The lack of clarity on the future of Cost-Sharing Reduction – financial assistance with co-payments, coinsurance and deductibles for some of our customers most in need of help – has been a major concern. Congressional Republican leaders recently spoke in support of keeping the payments through this year and 2018, as reported in the New York Times.

The national conversation that followed November’s election has made many Americans more aware of the effect state marketplaces and the expansion of Medicaid have had on the country. Polls show the Affordable Care Act’s popularity is growing. A Gallup poll released Wednesday showed 55 percent of respondents approving the law, up from 42 percent in November. That’s a big move in five months and the first time a majority said they support the law.

Take care,

Kevin

Kevin Patterson, MURP, MPA
Chief Executive Officer
Connect for Health Colorado

To Our Valued Stakeholders,

Along with much of the country, I have been watching the debate in the House of Representatives over the proposed repeal of the Affordable Care Act. The measure was withdrawn so what happens next is not clear. We continue to work with our representatives at the state and federal level to protect the health coverage of all Coloradans and find solutions to the challenge of increasing access, affordability and choice for all Coloradans buying health insurance.

Legislative Update

The Health, Insurance and Environment Committee in the state House of Representatives is scheduled on Thursday to take up discussion of the bill to provide financial relief to certain Colorado residents who are not eligible for any other insurance assistance program and spending more than 15 percent of their income on health insurance premiums. We look forward to the chance to administer this program, should the bill become law.

In Recent News

The claims and counter claims about the Affordable Care Act and the proposed American Health Care Act can be confusing for anyone. That’s why you might find this article published in the Harvard Business Review by two experts with the Commonwealth Fund helpful. The writers take a hard look at where each piece of legislation falls short and what they feel is needed in the health insurance market.

I’ll be taking a break next week on my Friday messages and will resume on Friday, April 7.

Take care,

Kevin

Kevin Patterson, MURP, MPA
Chief Executive Officer
Connect for Health Colorado

To Our Valued Stakeholders,

I had the opportunity last week to participate in a conference with America’s Health Insurance Plans (AHIP), the national association of health insurance companies. The 2017 National Conference on the Individual and Small Group Markets brought industry executives and state health policy experts together to look at potential innovations in the individual and small group markets. My presentation summarizes our history, current state and some of the opportunity we see.

Legislative Update

Media are reporting today that the House of Representatives will vote on the American Health Care Act as early as Thursday.

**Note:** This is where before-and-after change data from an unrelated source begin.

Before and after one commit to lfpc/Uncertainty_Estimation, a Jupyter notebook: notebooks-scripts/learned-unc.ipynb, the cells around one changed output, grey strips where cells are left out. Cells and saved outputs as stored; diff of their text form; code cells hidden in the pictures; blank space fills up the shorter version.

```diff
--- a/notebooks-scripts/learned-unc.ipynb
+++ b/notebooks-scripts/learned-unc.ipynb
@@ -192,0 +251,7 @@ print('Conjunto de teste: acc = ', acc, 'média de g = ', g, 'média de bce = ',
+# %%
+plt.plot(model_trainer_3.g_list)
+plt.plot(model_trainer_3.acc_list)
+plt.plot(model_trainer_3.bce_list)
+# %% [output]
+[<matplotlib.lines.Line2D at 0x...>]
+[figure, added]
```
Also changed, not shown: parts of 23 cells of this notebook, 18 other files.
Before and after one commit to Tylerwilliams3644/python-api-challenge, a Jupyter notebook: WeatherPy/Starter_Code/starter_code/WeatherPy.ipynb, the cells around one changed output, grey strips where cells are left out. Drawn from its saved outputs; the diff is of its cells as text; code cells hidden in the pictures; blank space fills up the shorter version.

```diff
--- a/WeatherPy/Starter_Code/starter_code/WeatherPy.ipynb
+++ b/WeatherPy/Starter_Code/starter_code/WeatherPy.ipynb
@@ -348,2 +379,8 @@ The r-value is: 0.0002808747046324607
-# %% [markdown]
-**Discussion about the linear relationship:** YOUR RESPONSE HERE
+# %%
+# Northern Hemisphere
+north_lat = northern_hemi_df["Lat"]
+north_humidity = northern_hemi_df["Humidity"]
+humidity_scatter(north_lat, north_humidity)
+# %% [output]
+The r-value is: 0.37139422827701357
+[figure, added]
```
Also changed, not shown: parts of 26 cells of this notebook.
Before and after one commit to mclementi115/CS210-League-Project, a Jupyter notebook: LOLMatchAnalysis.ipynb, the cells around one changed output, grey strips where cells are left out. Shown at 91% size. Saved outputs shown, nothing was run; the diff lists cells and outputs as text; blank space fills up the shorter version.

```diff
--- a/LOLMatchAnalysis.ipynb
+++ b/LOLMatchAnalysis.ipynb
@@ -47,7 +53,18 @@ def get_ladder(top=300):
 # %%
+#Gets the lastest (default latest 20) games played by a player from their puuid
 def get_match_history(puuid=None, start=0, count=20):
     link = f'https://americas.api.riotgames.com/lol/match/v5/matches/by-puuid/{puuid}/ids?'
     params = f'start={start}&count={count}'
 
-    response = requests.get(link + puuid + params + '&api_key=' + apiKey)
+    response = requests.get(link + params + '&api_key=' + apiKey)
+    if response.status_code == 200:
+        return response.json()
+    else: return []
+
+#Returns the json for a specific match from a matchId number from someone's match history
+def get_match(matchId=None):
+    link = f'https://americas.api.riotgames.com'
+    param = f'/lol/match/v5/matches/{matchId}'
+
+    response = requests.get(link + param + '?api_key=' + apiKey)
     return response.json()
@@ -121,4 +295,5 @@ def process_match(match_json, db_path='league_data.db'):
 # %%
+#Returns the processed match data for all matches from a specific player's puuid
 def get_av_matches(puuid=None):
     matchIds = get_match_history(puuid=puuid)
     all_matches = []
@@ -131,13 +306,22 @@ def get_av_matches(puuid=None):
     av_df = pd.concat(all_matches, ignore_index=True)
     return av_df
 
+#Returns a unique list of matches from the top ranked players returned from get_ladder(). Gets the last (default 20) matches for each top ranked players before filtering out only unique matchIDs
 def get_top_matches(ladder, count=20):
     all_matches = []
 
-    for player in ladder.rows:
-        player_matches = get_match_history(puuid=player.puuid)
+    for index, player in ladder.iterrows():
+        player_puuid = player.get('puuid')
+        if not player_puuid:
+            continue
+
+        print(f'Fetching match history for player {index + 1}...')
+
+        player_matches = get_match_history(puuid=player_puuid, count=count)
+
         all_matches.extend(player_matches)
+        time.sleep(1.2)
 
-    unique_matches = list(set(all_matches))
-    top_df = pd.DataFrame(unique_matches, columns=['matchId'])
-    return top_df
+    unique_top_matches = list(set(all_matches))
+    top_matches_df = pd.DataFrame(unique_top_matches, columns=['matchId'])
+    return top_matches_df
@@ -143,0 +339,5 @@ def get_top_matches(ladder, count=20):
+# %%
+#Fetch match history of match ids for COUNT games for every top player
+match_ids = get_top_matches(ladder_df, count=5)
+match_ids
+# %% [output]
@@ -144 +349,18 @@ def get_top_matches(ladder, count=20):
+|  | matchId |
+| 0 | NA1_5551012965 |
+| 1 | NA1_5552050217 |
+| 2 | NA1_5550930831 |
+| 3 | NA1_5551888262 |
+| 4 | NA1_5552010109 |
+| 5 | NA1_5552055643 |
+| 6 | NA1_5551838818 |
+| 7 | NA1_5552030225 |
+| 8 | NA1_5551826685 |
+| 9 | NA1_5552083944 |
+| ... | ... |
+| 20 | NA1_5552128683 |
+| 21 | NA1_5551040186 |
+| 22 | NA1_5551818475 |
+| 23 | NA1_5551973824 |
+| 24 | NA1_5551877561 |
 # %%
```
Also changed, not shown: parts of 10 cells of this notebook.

The Monday release of the Congressional Budget Office report scoring the bill — and the estimate that 24 million Americans would lose their health insurance coverage in 10 years — prompted a lot of discussion about potential changes to the legislation.

The Colorado Health Institute released an analysis of the current legislative proposal’s impact on Colorado, estimating that 600,000 Coloradans would lose coverage by 2030 if the proposal were to become law.

Recall that the debate in Congress prior to passing the Affordable Care Act took close to a year and it still feels early in the process. The seventh anniversary of that bill becoming law is also on Thursday.

In Recent News

You may find some valuable historical perspective in two media releases this week.

Writers with Vox.com went deep with a “lessons learned” piece that includes an interview with former President Obama.

Some of our own state’s lessons learned surfaced in a Colorado Public Radio interview with Bill Lindsay, a retired insurance executive who chaired the Blue Ribbon Commission for Healthcare Reform (the “208 Commission”) and who continues to work with the Colorado Commission on Affordable Health Care. The idea of creating what would become Connect for Health Colorado was born with the 208 Commission.

Take care,

Kevin

Kevin Patterson, MURP, MPA
Chief Executive Officer
Connect for Health Colorado